ACTIVITY → Exact copies of the lines from the line containing "diff --git a/assets-src/PROMPTS.md" through the last line of the entries below are the whole answer.

=-=-=-=-=

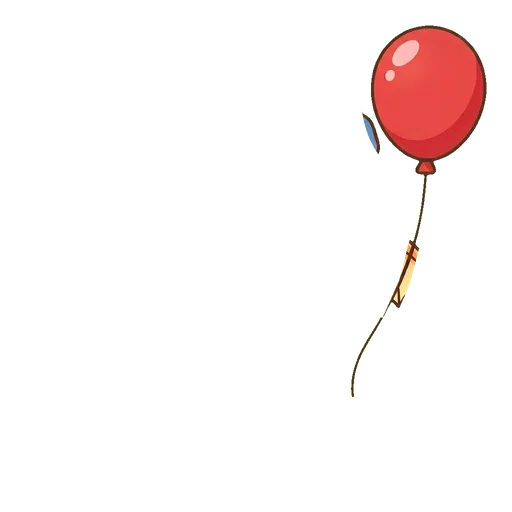
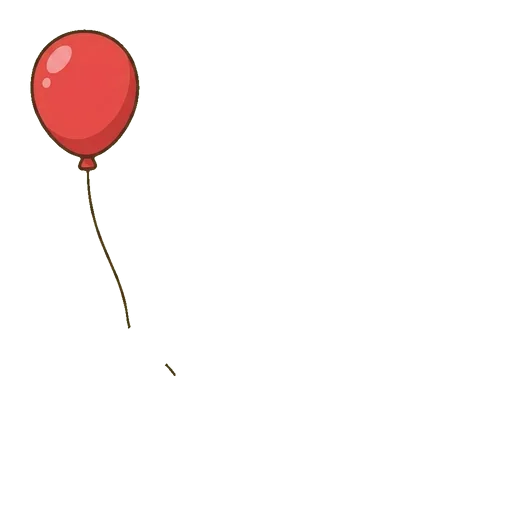
feat: balloon art fixed by hand
Claude-Session: https://claude.ai/code/session_01TMuZkMJP4hzkW6LA5qD8Qx

diff --git a/assets-src/PROMPTS.md b/assets-src/PROMPTS.md
@@ -181,7 +181,7 @@ In the attached image keep only FRONT, exactly where it is, with the same size, 
 | `acc-backpack.jpg` | a small orange backpack on the back, its straps visible over the shoulders | done 2026-10-21 (with `acc-backpack-front.jpg`: straps over the body) |
 | `acc-lantern.jpg` | a small lantern in the right hand | done 2026-10-21 (the wire handle has a small gap at the top) |
 | `acc-wand.jpg` | hand: ITEM = a small magic wand with a golden star on top, held in the right hand | done 2026-10-21 (fixed by hand in GIMP: the generator kept moving the paw) |
-| `acc-balloon.jpg` | hand: ITEM = a red balloon on a thin string, the string held in the left hand | a small blue stray piece next to the balloon, an orange bit on the string |
+| `acc-balloon.jpg` | hand: ITEM = a red balloon on a thin string, the string held in the left hand | done 2026-10-21 (fixed by hand in GIMP) |
 | `acc-boots.jpg` | feet: ITEM = brown boots on the feet | thin dark lines left above the boots |
 
 Fixed in code, no new picture needed: green spots in `heart-glasses` lenses (done 2026-10-21). Pink sneakers: their back side showed; fixed by hand in GIMP in `outfit-f.jpg` (done 2026-10-21).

=-=-=-=-=

SOLUTION →
diff --git a/assets-src/PROMPTS.md b/assets-src/PROMPTS.md
@@ -181,7 +181,7 @@ In the attached image keep only FRONT, exactly where it is, with the same size, 
 | `acc-backpack.jpg` | a small orange backpack on the back, its straps visible over the shoulders | done 2026-10-21 (with `acc-backpack-front.jpg`: straps over the body) |
 | `acc-lantern.jpg` | a small lantern in the right hand | done 2026-10-21 (the wire handle has a small gap at the top) |
 | `acc-wand.jpg` | hand: ITEM = a small magic wand with a golden star on top, held in the right hand | done 2026-10-21 (fixed by hand in GIMP: the generator kept moving the paw) |
-| `acc-balloon.jpg` | hand: ITEM = a red balloon on a thin string, the string held in the left hand | a small blue stray piece next to the balloon, an orange bit on the string |
+| `acc-balloon.jpg` | hand: ITEM = a red balloon on a thin string, the string held in the left hand | done 2026-10-21 (fixed by hand in GIMP) |
 | `acc-boots.jpg` | feet: ITEM = brown boots on the feet | thin dark lines left above the boots |
 
 Fixed in code, no new picture needed: green spots in `heart-glasses` lenses (done 2026-10-21). Pink sneakers: their back side showed; fixed by hand in GIMP in `outfit-f.jpg` (done 2026-10-21).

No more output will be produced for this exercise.